Go through the records and show each line where the word "WayPointDB" occurs.

Change detection outputs:
--- START ---

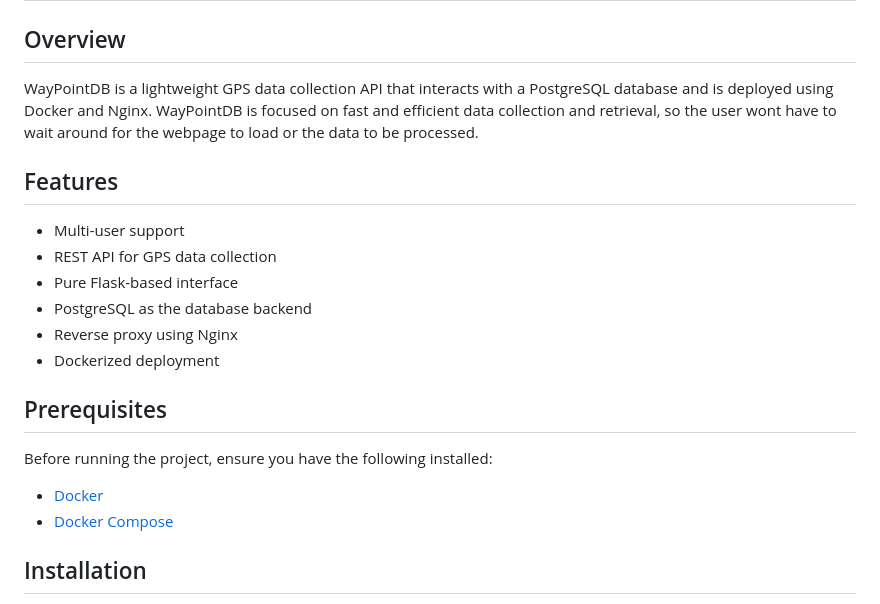
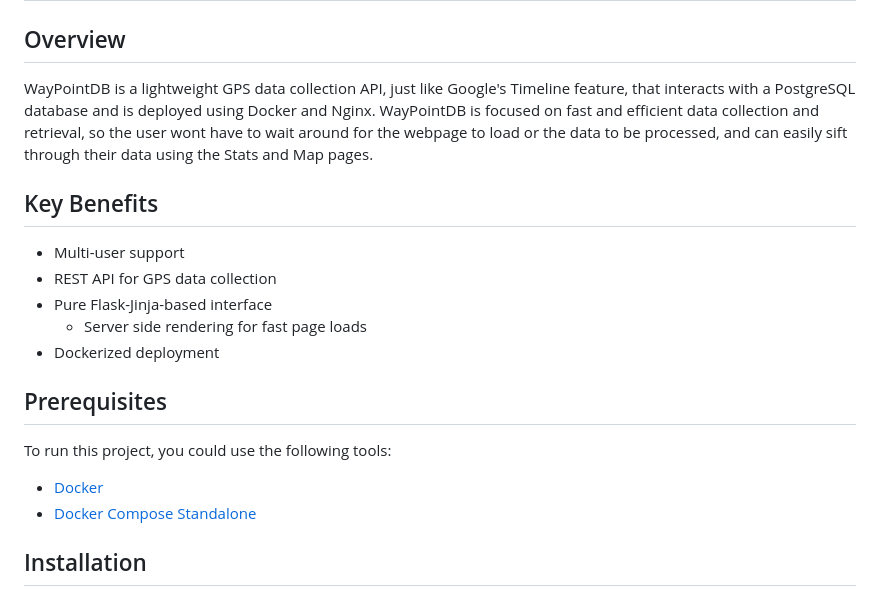
Before and after one commit to yniverz/WayPointDB, a Markdown page: README.md, the part around the change. GitHub-like rendering.

Commit message:
docs: update README to enhance clarity on project features and installation instructions

````diff
--- a/README.md
+++ b/README.md
@@ -1,20 +1,20 @@
 # WayPointDB
 
 ## Overview
-WayPointDB is a lightweight GPS data collection API that interacts with a PostgreSQL database and is deployed using Docker and Nginx. WayPointDB is focused on fast and efficient data collection and retrieval, so the user wont have to wait around for the webpage to load or the data to be processed.
+WayPointDB is a lightweight GPS data collection API, just like Google's Timeline feature, that interacts with a PostgreSQL database and is deployed using Docker and Nginx.
+WayPointDB is focused on fast and efficient data collection and retrieval, so the user wont have to wait around for the webpage to load or the data to be processed, and can easily sift through their data using the Stats and Map pages.
 
-## Features
+## Key Benefits
 - Multi-user support
 - REST API for GPS data collection
-- Pure Flask-based interface
-- PostgreSQL as the database backend
-- Reverse proxy using Nginx
+- Pure Flask-Jinja-based interface
+    - Server side rendering for fast page loads
 - Dockerized deployment
 
 ## Prerequisites
-Before running the project, ensure you have the following installed:
+To run this project, you could use the following tools:
 - [Docker](https://www.docker.com/)
-- [Docker Compose](https://docs.docker.com/compose/)
+- [Docker Compose Standalone](https://docs.docker.com/compose/install/standalone/)
 
 ## Installation
 To install the project, clone the repository, change directory to the project folder, build the Docker image, and run the Docker container (```-d``` for detached mode)
````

--- END ---

# Response below
Before and after one commit to yniverz/WayPointDB, a Markdown page: README.md, the part around the change. GitHub-like rendering.
 # WayPointDB
-WayPointDB is a lightweight GPS data collection API that interacts with a PostgreSQL database and is deployed using Docker and Nginx. WayPointDB is focused on fast and efficient data collection and retrieval, so the user wont have to wait around for the webpage to load or the data to be processed.
+WayPointDB is a lightweight GPS data collection API, just like Google's Timeline feature, that interacts with a PostgreSQL database and is deployed using Docker and Nginx.
+WayPointDB is focused on fast and efficient data collection and retrieval, so the user wont have to wait around for the webpage to load or the data to be processed, and can easily sift through their data using the Stats and Map pages.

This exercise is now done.